### [What you are asked to do]
When you find the word "make" in a line of the entries, please copy the whole line.

### [Extracted data]

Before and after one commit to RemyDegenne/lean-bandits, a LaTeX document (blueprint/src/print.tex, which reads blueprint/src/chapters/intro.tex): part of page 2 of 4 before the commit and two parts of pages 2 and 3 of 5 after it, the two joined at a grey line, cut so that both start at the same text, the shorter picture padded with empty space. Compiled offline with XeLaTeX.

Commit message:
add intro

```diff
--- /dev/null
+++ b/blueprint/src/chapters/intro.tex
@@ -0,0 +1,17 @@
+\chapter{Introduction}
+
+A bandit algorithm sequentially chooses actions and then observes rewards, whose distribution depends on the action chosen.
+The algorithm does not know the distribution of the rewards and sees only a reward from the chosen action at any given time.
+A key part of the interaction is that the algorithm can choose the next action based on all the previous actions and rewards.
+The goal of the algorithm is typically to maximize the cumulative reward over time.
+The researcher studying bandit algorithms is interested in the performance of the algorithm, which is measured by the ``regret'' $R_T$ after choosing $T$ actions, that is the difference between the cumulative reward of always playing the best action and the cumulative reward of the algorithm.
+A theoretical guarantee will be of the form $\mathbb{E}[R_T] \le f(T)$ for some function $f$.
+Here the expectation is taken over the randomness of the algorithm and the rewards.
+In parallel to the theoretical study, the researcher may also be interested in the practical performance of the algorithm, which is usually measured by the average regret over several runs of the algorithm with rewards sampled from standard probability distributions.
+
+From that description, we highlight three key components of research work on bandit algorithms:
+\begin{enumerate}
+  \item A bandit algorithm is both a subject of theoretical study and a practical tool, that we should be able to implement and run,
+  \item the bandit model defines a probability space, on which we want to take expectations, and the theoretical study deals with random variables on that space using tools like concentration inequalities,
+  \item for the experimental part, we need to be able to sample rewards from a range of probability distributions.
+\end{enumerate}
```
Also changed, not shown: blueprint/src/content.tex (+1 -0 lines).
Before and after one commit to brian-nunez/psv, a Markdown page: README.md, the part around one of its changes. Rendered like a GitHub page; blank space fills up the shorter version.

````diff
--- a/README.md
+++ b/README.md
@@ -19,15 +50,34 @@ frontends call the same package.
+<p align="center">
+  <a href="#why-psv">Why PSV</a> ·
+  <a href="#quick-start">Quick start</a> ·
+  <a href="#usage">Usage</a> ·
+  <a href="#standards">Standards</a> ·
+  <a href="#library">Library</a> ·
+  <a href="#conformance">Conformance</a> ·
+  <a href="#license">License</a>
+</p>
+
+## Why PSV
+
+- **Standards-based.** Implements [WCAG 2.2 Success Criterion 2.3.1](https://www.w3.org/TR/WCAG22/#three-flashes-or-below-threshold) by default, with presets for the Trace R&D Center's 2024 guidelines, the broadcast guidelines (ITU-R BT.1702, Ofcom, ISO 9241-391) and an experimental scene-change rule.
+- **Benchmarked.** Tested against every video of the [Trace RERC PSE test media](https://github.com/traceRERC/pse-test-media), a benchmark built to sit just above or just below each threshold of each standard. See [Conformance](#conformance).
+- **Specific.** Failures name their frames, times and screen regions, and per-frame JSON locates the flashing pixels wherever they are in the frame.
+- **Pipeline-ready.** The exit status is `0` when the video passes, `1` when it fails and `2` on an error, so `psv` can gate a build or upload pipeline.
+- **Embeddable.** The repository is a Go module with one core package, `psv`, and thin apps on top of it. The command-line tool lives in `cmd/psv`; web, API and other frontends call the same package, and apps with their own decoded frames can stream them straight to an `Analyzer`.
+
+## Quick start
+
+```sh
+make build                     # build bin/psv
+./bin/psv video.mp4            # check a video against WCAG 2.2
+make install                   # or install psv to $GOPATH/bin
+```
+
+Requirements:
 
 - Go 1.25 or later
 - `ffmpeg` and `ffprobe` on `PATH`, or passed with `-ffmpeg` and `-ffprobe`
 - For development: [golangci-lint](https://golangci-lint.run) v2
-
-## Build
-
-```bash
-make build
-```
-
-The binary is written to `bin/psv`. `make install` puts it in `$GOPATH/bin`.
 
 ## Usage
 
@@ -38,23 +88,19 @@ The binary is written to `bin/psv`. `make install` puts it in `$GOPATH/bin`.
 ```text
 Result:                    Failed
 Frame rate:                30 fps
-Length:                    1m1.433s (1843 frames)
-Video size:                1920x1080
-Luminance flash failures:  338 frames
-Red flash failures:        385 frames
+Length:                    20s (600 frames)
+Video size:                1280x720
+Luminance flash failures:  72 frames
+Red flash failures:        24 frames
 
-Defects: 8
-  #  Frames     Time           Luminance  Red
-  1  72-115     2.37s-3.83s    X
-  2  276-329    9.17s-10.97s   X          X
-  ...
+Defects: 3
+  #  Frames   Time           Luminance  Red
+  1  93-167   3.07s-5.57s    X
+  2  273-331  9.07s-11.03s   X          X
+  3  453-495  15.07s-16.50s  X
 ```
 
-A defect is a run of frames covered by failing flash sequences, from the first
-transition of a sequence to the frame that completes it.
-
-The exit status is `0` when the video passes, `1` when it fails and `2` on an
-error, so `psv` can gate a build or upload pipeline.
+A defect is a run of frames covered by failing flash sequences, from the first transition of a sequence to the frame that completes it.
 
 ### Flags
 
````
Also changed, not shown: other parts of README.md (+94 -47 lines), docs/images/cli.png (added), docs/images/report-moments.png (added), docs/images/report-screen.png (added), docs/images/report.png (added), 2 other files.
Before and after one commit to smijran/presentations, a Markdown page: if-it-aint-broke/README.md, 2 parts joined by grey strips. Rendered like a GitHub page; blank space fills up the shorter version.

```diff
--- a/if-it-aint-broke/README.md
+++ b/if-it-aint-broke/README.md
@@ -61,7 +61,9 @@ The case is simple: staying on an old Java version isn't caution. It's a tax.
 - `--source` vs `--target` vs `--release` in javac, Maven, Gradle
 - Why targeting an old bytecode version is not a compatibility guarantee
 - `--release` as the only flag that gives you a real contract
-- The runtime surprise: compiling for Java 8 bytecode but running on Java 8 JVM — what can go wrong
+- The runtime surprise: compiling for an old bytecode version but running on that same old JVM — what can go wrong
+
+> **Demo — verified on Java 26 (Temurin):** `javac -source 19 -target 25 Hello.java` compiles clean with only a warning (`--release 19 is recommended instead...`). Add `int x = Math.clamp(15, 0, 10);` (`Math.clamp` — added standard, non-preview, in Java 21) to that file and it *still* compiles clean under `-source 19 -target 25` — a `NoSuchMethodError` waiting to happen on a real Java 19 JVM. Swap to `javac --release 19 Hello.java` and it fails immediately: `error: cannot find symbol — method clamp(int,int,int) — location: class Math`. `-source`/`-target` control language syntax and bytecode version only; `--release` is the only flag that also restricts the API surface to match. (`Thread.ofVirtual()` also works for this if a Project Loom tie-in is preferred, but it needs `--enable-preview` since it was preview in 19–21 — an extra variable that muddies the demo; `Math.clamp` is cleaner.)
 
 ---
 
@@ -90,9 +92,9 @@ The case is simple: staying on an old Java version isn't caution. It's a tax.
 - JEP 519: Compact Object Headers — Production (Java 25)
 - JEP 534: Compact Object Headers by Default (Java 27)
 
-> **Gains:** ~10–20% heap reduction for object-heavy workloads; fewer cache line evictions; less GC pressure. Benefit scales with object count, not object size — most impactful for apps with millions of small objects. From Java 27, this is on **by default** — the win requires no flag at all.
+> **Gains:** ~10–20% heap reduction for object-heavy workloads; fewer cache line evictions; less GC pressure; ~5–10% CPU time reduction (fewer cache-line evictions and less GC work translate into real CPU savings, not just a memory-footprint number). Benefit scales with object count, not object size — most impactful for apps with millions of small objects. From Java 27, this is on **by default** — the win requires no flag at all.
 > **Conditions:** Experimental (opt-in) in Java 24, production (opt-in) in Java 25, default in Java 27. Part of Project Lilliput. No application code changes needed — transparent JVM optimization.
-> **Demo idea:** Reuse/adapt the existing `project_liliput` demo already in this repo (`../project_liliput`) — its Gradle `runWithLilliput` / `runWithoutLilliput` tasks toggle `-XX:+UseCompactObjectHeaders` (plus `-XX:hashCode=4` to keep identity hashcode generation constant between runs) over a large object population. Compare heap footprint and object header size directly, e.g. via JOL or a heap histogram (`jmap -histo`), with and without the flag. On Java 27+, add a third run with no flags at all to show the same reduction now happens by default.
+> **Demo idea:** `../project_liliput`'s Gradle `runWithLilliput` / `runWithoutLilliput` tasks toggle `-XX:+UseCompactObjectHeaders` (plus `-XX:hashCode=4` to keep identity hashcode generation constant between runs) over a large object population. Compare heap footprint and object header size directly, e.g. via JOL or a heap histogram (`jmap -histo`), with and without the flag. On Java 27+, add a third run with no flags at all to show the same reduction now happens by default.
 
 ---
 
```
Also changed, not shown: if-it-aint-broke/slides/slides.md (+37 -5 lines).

### [Result of the exercise]
+make build                     # build bin/psv
+make install                   # or install psv to $GOPATH/bin
-make build
-The binary is written to `bin/psv`. `make install` puts it in `$GOPATH/bin`.
@@ -38,23 +88,19 @@ The binary is written to `bin/psv`. `make install` puts it in `$GOPATH/bin`.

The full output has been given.